The Fleming Fund’s objectives align with recommendations set out in Chapter 3 of the Strategic Defence and Security Review 2015. This chapter specifically notes that “no single nation can act alone on such transnational threats” and identifies that countries and regions with weak health systems are especially vulnerable.
The Fleming Fund also helps to deliver the international objectives set out in the UK’s 20-year vision for antimicrobial resistance to 2030 and in the UK five-year action plan for AMR 2019-2024. Through both documents, the UK Government has confirmed its commitment to supporting global efforts to address AMR in order to protect the UK including building capacity in LMICs for stronger surveillance, access to new health technologies, stewardship and treatment protocols, and monitoring the quality of antimicrobial medicines.
The Government’s commitment to tackling AMR was reiterated in 2019 when it was identified as a priority area in the Conservative Party Manifesto.
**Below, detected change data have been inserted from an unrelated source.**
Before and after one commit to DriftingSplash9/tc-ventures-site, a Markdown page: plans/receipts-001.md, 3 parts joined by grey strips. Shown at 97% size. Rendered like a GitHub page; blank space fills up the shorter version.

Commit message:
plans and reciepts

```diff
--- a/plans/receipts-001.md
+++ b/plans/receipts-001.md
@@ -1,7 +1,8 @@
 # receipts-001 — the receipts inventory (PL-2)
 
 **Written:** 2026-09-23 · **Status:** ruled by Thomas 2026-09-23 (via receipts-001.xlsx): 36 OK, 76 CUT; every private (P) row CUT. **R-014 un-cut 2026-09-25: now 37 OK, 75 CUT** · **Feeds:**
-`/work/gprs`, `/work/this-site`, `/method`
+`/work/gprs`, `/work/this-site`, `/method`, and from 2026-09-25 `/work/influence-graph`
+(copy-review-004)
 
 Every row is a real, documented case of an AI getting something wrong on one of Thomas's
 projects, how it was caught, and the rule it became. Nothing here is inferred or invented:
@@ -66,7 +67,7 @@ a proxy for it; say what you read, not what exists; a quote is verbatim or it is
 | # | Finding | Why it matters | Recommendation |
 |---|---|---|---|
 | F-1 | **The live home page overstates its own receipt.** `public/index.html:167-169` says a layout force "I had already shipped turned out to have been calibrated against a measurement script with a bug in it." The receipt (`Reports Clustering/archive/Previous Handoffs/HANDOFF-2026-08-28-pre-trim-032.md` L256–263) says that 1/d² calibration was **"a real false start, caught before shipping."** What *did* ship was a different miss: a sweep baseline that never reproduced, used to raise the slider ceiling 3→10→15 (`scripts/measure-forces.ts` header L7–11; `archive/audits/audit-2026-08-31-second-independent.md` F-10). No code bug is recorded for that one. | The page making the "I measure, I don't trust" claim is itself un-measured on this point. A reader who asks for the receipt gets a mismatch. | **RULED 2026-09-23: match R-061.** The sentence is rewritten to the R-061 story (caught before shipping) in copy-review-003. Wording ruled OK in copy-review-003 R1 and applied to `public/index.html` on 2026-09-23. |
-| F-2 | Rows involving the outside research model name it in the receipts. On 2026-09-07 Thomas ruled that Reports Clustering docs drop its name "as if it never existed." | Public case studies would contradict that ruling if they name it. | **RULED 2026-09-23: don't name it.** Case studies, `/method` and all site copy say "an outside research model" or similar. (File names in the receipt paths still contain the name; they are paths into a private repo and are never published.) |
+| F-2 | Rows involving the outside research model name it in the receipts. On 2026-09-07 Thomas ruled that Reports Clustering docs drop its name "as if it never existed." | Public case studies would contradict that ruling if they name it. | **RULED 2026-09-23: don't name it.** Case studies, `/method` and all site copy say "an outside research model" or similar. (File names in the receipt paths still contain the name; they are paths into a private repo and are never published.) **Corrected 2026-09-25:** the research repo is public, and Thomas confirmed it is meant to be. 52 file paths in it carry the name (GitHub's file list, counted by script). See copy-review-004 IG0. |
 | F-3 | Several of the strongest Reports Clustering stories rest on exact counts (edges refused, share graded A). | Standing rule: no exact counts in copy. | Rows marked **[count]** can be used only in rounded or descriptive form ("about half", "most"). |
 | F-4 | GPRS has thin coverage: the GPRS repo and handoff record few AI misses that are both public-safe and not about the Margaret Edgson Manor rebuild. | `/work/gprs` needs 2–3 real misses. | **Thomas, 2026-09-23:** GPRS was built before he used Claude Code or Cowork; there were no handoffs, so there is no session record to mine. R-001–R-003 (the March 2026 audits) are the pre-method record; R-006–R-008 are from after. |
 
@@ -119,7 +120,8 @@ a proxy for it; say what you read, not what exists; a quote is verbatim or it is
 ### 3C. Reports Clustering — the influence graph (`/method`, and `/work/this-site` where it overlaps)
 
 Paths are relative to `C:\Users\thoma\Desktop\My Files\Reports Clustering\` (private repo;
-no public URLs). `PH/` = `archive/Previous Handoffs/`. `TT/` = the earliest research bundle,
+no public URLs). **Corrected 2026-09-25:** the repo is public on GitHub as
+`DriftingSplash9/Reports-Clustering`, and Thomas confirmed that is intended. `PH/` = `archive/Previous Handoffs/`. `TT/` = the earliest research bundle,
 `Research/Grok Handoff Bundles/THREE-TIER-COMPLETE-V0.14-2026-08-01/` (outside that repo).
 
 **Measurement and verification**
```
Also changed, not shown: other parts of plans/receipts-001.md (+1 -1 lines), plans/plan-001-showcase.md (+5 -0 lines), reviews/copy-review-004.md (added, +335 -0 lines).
The centring of AMR as a policy priority in the UK has been driven by Professor Dame Sally Davies, the UK Special Envoy for AMR and the previous Chief Medical Officer for England.
Sir Alexander Fleming
The Fleming Fund is named after Sir Alexander Fleming, the scientist who discovered penicillin and contributed to the development of the world’s first antibiotic drug.
Fleming was born in Scotland in 1881 but moved to London at the age of 13 and later trained as a doctor. During World War I he worked as a battlefield doctor, returning to London after the war to study antibacterial substances. In 1928, he discovered penicillin after returning from a holiday to find mould (penicillium) growing on some of his bacterial culture plates. He was knighted for his discovery in 1944. He and his colleagues were later awarded the Nobel Prize in 1945.
Within his Nobel acceptance speech, Fleming warned that resistance to penicillin could easily develop if the drug was not used correctly.
But I would like to sound one note of warning… The time may come when penicillin can be bought by anyone in the shops. Then there is the danger that the ignorant man may easily underdose himself and by exposing his microbes to non-lethal quantities of the drug make them resistant.
Today the Fleming Fund is working to tackle the prevalence of antibiotic resistance which has grown in recent years as a result of misuse in humans, animals and agriculture.